This morning I’m going to stick with the “learning from the children” theme from yesterday’s post.
Some of the “post-posting” discussion centered around the idea that we teach children, and the concern was aired that teaching comes along with the risk of indoctrination. That’s a useful discussion, but what I’m more interested in today is the part about what we can learn from children. Personally, I’ve found that hanging out with kids involves as much learning as teaching – and most especially when I have held the role of “leader” or “teacher.”
I came across the following story some years back; I’ve repeated it several times, but I don’t think I’ve shared in this blog. The story goes like this:
Shortly after a couple brought child-number-two home from the hospital, their daughter – just four or five years old – kept repeating the same request: “I want to talk to the baby. But I need to be by myself.”
The parents, concerned about sibling jealously, and safety, said “No, not by yourself.”
But the little girl was insistent. Finally, the parents relented, but left the door open a crack so they could hear everything and be in a position to intervene.
Their daughter climbed on a stool, leaned into the crib, and looked seriously into the baby’s face. This is what her parents heard:
“I love you baby Joe. Would you please tell me everything about God – I’m beginning to forget.”
MUTUAL LEARNING: I believe several things go on in a home where faith in God is practiced and passed on to the next generation. I believe that children bring the raw material of a natural, divinely implanted, spiritual connection to God, and then I believe that parents (and the faith-community) help to nurture that natural faith in the context of living out the joy and the blessings of the Gospel of Love.
Additionally, to the extent that we are open to the Spirit, we adults have the opportunity to learn about God from the children, through the purity of their witness, young hearts that are open and uninhibited by the persistent practice of values and priorities that separate us from the knowledge of God.
And so, for my video-post today, I’m sharing the arrangement of “Jesus Loves Me This I Know“ that I wrote for the memorial service when my niece, Hannah (and her husband, Andrew), lost their yet-to-be-born child, Audrey Rose, a couple of years back, a child who – I believe – already knew God.

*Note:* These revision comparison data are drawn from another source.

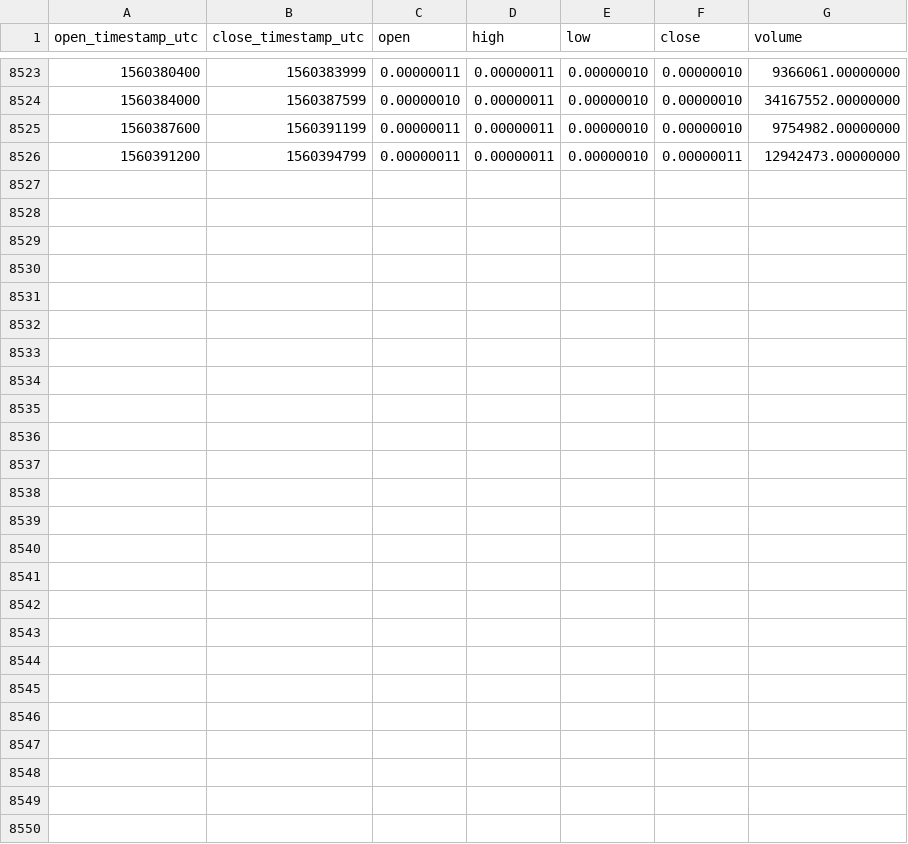
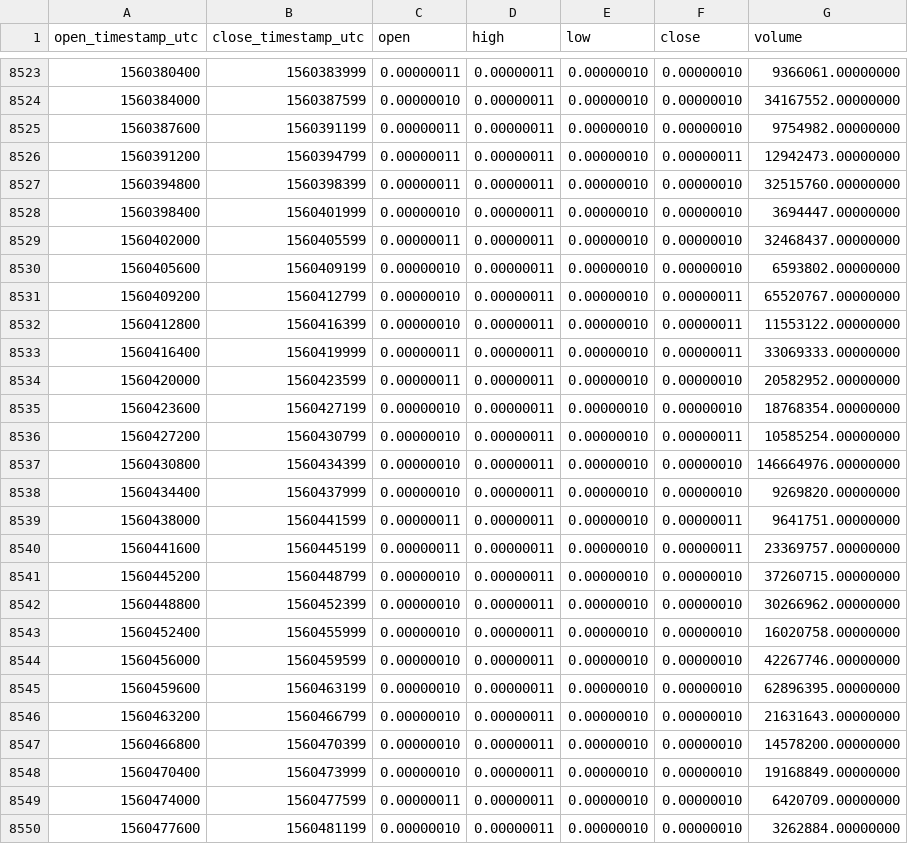
Before and after one commit to cryptobigbro/binance-NPXSBTC, a CSV file: binance-NPXSBTC-1h.csv, drawn as a sheet; only a part is shown, gaps mark what is left out.

Commit message:
Update OHLCV data.

```diff
--- a/binance-NPXSBTC-1h.csv
+++ b/binance-NPXSBTC-1h.csv
@@ -8526 +8526,25 @@ open_timestamp_utc,close_timestamp_utc,open,high,low,close,volume
 1560391200,1560394799,0.00000011,0.00000011,0.00000010,0.00000011,12942473.00000000
+1560394800,1560398399,0.00000011,0.00000011,0.00000010,0.00000010,32515760.00000000
+1560398400,1560401999,0.00000010,0.00000011,0.00000010,0.00000010,3694447.00000000
+1560402000,1560405599,0.00000011,0.00000011,0.00000010,0.00000010,32468437.00000000
+1560405600,1560409199,0.00000010,0.00000011,0.00000010,0.00000010,6593802.00000000
+1560409200,1560412799,0.00000010,0.00000011,0.00000010,0.00000011,65520767.00000000
+1560412800,1560416399,0.00000010,0.00000011,0.00000010,0.00000011,11553122.00000000
+1560416400,1560419999,0.00000011,0.00000011,0.00000010,0.00000011,33069333.00000000
+1560420000,1560423599,0.00000011,0.00000011,0.00000010,0.00000010,20582952.00000000
+1560423600,1560427199,0.00000010,0.00000011,0.00000010,0.00000010,18768354.00000000
+1560427200,1560430799,0.00000010,0.00000011,0.00000010,0.00000011,10585254.00000000
+1560430800,1560434399,0.00000010,0.00000011,0.00000010,0.00000010,146664976.00000000
+1560434400,1560437999,0.00000010,0.00000011,0.00000010,0.00000010,9269820.00000000
+1560438000,1560441599,0.00000011,0.00000011,0.00000010,0.00000011,9641751.00000000
+1560441600,1560445199,0.00000011,0.00000011,0.00000010,0.00000011,23369757.00000000
+1560445200,1560448799,0.00000010,0.00000011,0.00000010,0.00000010,37260715.00000000
+1560448800,1560452399,0.00000010,0.00000011,0.00000010,0.00000010,30266962.00000000
+1560452400,1560455999,0.00000010,0.00000011,0.00000010,0.00000010,16020758.00000000
+1560456000,1560459599,0.00000010,0.00000011,0.00000010,0.00000010,42267746.00000000
+1560459600,1560463199,0.00000010,0.00000011,0.00000010,0.00000010,62896395.00000000
+1560463200,1560466799,0.00000010,0.00000011,0.00000010,0.00000010,21631643.00000000
+1560466800,1560470399,0.00000010,0.00000011,0.00000010,0.00000010,14578200.00000000
+1560470400,1560473999,0.00000010,0.00000011,0.00000010,0.00000010,19168849.00000000
+1560474000,1560477599,0.00000011,0.00000011,0.00000010,0.00000010,6420709.00000000
+1560477600,1560481199,0.00000010,0.00000011,0.00000010,0.00000010,3262884.00000000
```
Also changed, not shown: binance-NPXSBTC-1d.csv.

Sometimes the simple, uncluttered faith of a child brings me back to the heart of the reality God wants me understand - DEREK